A trio of new studies from the University of Oxford suggests that aspirin is worth testing as a simple way to help prevent cancer. But these are preliminary findings, and you shouldn’t start taking an aspirin a day without having a conversion with your doctor. That’s because aspirin has side effects that could offset any possible cancer-fighting benefit, including stomach upset, gastrointestinal bleeding and hemorrhagic stroke (bleeding in the brain). The Oxford studies couldn’t determine cause and effect. The only way to tally up the true balance of benefits and risks of aspirin for cancer prevention is with trials specifically designed to do that. Several are underway or in the planning stages. But you can work to prevent cancer right now by avoiding tobacco in all its forms, exercising, and making other healthy changes.
Many people have trouble quitting smoking even after learning they have cancer, according to a new study from Harvard-affiliated Massachusetts General Hospital. Five months after learning they had cancer, just over one-third (37%) of smokers diagnosed with lung cancer and two-thirds (66%) of those with colorectal cancer were still smoking. The results underscore how difficult it can be to quit smoking. A diagnosis of cancer can be a powerful motivator, but it isn’t always enough—extra help is often needed to quit. Kicking a smoking habit is good for health anytime. It is even more important after a diagnosis of cancer.
Many prostate cancers grow very slowly and never escape the prostate.
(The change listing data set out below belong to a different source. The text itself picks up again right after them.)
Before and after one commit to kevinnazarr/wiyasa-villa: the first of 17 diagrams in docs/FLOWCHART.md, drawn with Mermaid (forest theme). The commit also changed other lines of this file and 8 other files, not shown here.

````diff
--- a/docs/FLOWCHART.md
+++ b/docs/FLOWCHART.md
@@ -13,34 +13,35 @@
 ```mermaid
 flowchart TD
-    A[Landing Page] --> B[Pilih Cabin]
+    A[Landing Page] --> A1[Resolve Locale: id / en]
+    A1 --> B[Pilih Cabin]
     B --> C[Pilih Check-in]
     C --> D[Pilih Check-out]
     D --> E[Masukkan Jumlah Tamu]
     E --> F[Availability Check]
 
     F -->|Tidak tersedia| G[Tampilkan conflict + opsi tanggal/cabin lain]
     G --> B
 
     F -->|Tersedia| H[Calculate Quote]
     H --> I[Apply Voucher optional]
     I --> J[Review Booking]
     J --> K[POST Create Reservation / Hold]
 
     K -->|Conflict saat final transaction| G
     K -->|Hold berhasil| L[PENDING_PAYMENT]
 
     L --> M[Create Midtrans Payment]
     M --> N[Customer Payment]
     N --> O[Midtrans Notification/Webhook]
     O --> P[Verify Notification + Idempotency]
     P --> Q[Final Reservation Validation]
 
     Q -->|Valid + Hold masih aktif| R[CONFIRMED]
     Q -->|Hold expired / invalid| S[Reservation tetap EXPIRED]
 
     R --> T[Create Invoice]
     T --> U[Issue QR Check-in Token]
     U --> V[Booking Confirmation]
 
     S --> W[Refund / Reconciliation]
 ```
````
They cause no symptoms, and never threaten health or life. Yet almost 90% of men told they have prostate cancer opt for immediate treatment with surgery or radiation therapy—which often cause trouble getting or keeping an erection and an assortment of urinary problems. Yesterday, a panel of experts convened by the National Institutes of Health recommended that many men with localized, low-risk prostate cancer be closely monitored, and that treatment be delayed until there was evidence that the disease was progressing.
The death of Kara Kennedy, the only daughter of the late Senator Edward M. Kennedy, at age 51 from an apparent heart attack while exercising offers a reminder of the possible long-term effects of cancer and its treatment. In 2002, Kennedy was diagnosed with lung cancer. After having part of her lung removed, she underwent chemotherapy and radiation therapy. She lived for another nine years, in apparently good health. One of the hazards of some cancer survivors face is that the treatments used to fight cancer—drugs, radiation, and hormones—sometimes damage the heart and arteries.
Is sunlight addictive? That provocative idea was raised by Dr. David Fisher, chief of dermatology at Massachusetts General Hospital in Boston, in a presentation at Harvard Medical School. He cited new evidence suggesting that being in the sun stimulates the so-called “pleasure center” in the brain and releases a rush of feel-good chemicals like endorphins, much as happens with addictive substances or activities. Why? Humans need vitamin D to survive. Once upon a time, it came mainly from skin—skin exposed to sunlight makes vitamin D. So the feelings of pleasure we get from sunlight may be part of a survival mechanism to get us the vitamin D we need.
Routinely checking smokers for early signs of lung cancer hasn’t translated into fewer deaths. New results from the National Lung Screening Trial indicate that yearly low-dose CT scans can reduce the death rate from lung cancer by 20%, which could save up to 30,000 lives a year. Despite the encouraging results, it is too early to recommend that heavy smokers immediately begin getting yearly CT scans for lung cancer. The physical, emotional, and monetary costs of saving these lives with yearly screening would be enormous. Researchers must look carefully at the financial and personal costs to determine who, if anyone, might benefit most from lung cancer screening.